● Prompt
Please copy every line with the string "pages" from the entries below.

# # #

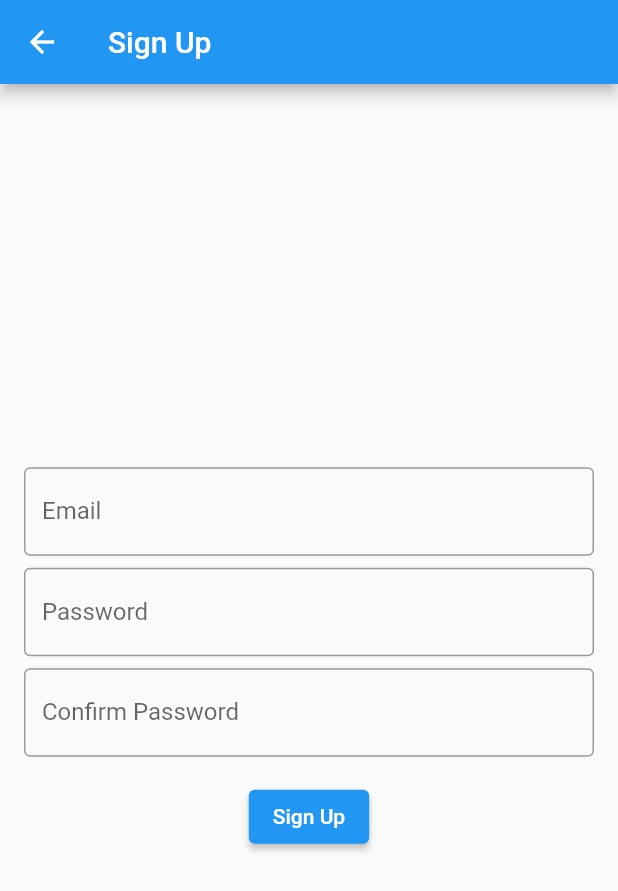
After one commit to NPCuong069/Habitpunk, a Flutter app: the screen it shows after launch, after a tap on an icon or button, on a phone screen of 412 x 824 dp. The commit adds this screen. Shown: the top 891 px of the screen. Run offline on Flutter 3.47's test engine with Material 2 defaults, Android fonts, the phone set to English and light mode, and no system bars; our stand-ins replace firebase_auth, firebase_core; accounts and stored records are empty; network calls fail.

Commit message:
add sign up

```diff
--- a/lib/pages/login_page.dart
+++ b/lib/pages/login_page.dart
@@ -1,6 +1,7 @@
 // login_screen.dart
 import 'package:flutter/material.dart';
 import 'package:firebase_auth/firebase_auth.dart';
+import 'package:habitpunk/pages/sign_up_page.dart';
 
 class LoginScreen extends StatelessWidget {
   final _auth = FirebaseAuth.instance;
@@ -39,12 +40,22 @@ class LoginScreen extends StatelessWidget {
                 // If successful, the StreamBuilder in NavigationScreen will handle navigation
               } catch (e) {
                 ScaffoldMessenger.of(context).showSnackBar(
-                  SnackBar(content: Text("Failed to sign in with Email & Password")),
+                  SnackBar(
+                      content: Text("Failed to sign in with Email & Password")),
                 );
               }
             },
             child: Text("Login"),
           ),
+          TextButton(
+            onPressed: () {
+              Navigator.push(
+                context,
+                MaterialPageRoute(builder: (context) => SignUpPage()),
+              );
+            },
+            child: Text('Don\'t have an account? Sign up'),
+          )
         ],
       ),
     );
--- /dev/null
+++ b/lib/pages/sign_up_page.dart
@@ -0,0 +1,77 @@
+import 'package:flutter/material.dart';
+import 'package:firebase_auth/firebase_auth.dart';
+
+class SignUpPage extends StatelessWidget {
+  final FirebaseAuth _auth = FirebaseAuth.instance;
+  final TextEditingController emailController = TextEditingController();
+  final TextEditingController passwordController = TextEditingController();
+  final TextEditingController confirmPasswordController = TextEditingController();
+
+  @override
+  Widget build(BuildContext context) {
+    return Scaffold(
+      appBar: AppBar(
+        title: Text('Sign Up'),
+      ),
+      body: Padding(
+        padding: EdgeInsets.all(16.0),
+        child: Column(
+          mainAxisAlignment: MainAxisAlignment.center,
+          children: [
+            TextField(
+              controller: emailController,
+              decoration: InputDecoration(
+                labelText: 'Email',
+                border: OutlineInputBorder(),
+              ),
+            ),
+            SizedBox(height: 8),
+            TextField(
+              controller: passwordController,
+              obscureText: true,
+              decoration: InputDecoration(
+                labelText: 'Password',
+                border: OutlineInputBorder(),
+              ),
+            ),
+            SizedBox(height: 8),
+            TextField(
+              controller: confirmPasswordController,
+              obscureText: true,
+              decoration: InputDecoration(
+                labelText: 'Confirm Password',
+                border: OutlineInputBorder(),
+              ),
+            ),
+            SizedBox(height: 16),
+            ElevatedButton(
+              onPressed: () => _signUp(context),
+              child: Text('Sign Up'),
+            ),
+          ],
+        ),
+      ),
+    );
+  }
+
+  void _signUp(BuildContext context) async {
+    if (passwordController.text.trim() == confirmPasswordController.text.trim()) {
+      try {
+        await _auth.createUserWithEmailAndPassword(
+          email: emailController.text.trim(),
+          password: passwordController.text.trim(),
+        );
+        // Sign up success
+        Navigator.pop(context); // Optionally navigate back or to a different page
+      } catch (e) {
+        // Handle errors, for example, show an alert dialog
+        final snackBar = SnackBar(content: Text(e.toString()));
+        ScaffoldMessenger.of(context).showSnackBar(snackBar);
+      }
+    } else {
+      // Handle password mismatch
+      final snackBar = SnackBar(content: Text("Passwords do not match"));
+      ScaffoldMessenger.of(context).showSnackBar(snackBar);
+    }
+  }
+}
```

# # #

● Task solution
--- a/lib/pages/login_page.dart
+++ b/lib/pages/login_page.dart
+import 'package:habitpunk/pages/sign_up_page.dart';
+++ b/lib/pages/sign_up_page.dart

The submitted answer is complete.